> **ASSIGNED TASK**:
Among the entries, which lines carry the string "LFTO"? Copy each of them.

> **Change listing data**:
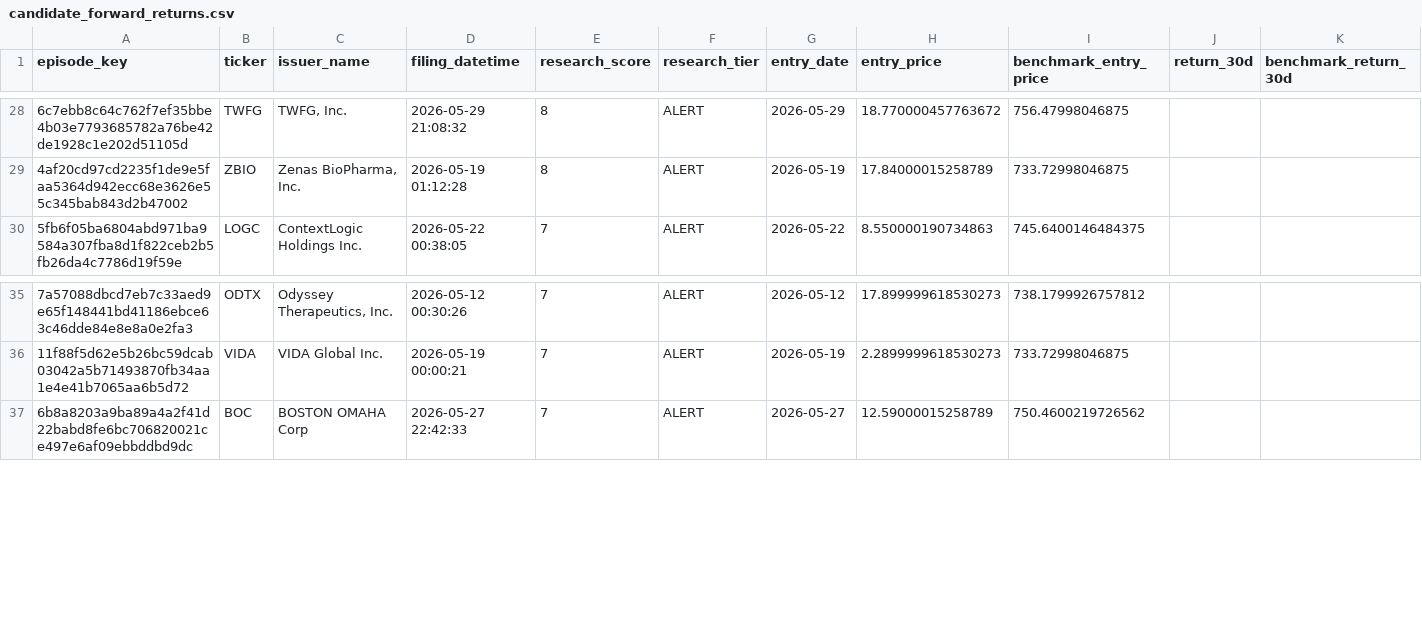
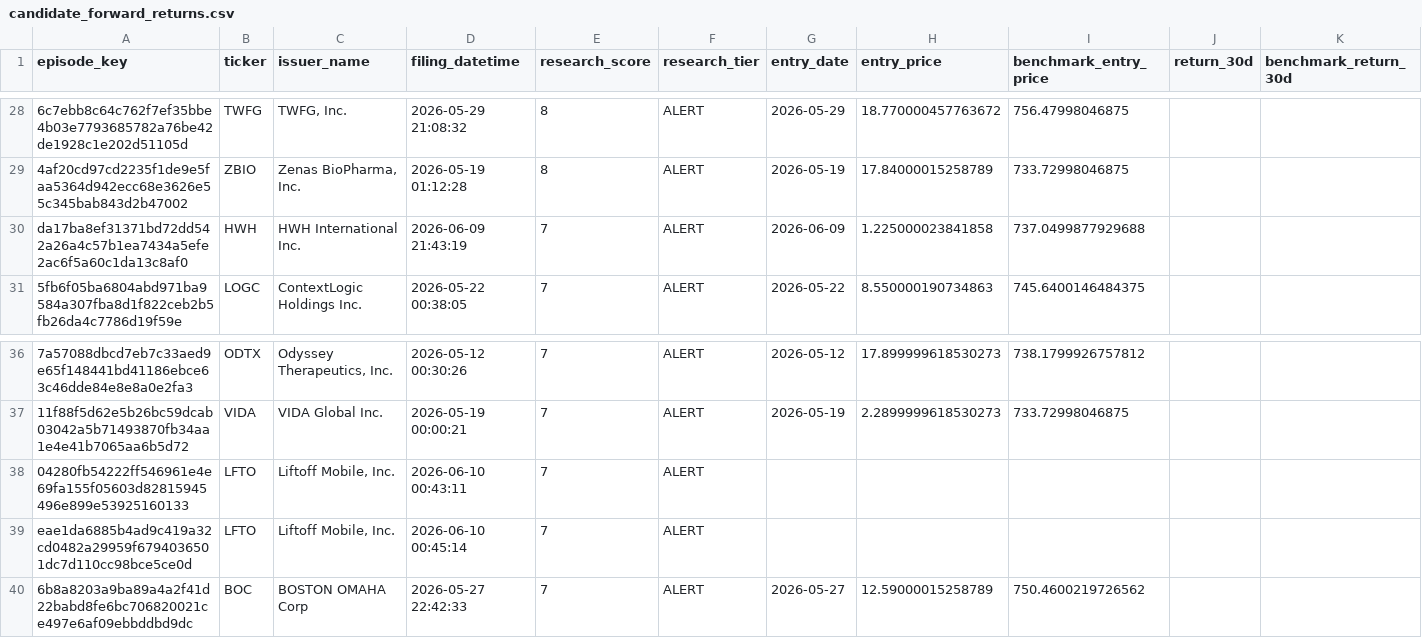
Before and after one commit to mrshu/openinsider-notifier, a CSV file: data/live/sec_daily/candidate_forward_returns.csv, drawn as a sheet; only a part is shown, gaps mark what is left out; rows hold the shown columns only; the diff names each change by its address in the sheet, - before the commit and + after, or states it on an @@ line.

```diff
--- a/data/live/sec_daily/candidate_forward_returns.csv
+++ b/data/live/sec_daily/candidate_forward_returns.csv
+row 30: da17ba8ef31371bd72dd542a26a4c57b1ea7434a5efe2ac6f5a60c1da13c8af0 | HWH | HWH International Inc. | 2026-06-09 21:43:19 | 7 | ALERT | 2026-06-09 | 1.225000023841858 | 737.0499877929688
+row 38: 04280fb54222ff546961e4e69fa155f05603d82815945496e899e53925160133 | LFTO | Liftoff Mobile, Inc. | 2026-06-10 00:43:11 | 7 | ALERT
+row 39: eae1da6885b4ad9c419a32cd0482a29959f6794036501dc7d110cc98bce5ce0d | LFTO | Liftoff Mobile, Inc. | 2026-06-10 00:45:14 | 7 | ALERT
```
Also changed, not shown: data/live/sec_daily/candidate_episode_history.csv, data/live/sec_daily/candidate_history.csv, 14 other files.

> **PROBLEM SOLUTION**:
+row 38: 04280fb54222ff546961e4e69fa155f05603d82815945496e899e53925160133 | LFTO | Liftoff Mobile, Inc. | 2026-06-10 00:43:11 | 7 | ALERT
+row 39: eae1da6885b4ad9c419a32cd0482a29959f6794036501dc7d110cc98bce5ce0d | LFTO | Liftoff Mobile, Inc. | 2026-06-10 00:45:14 | 7 | ALERT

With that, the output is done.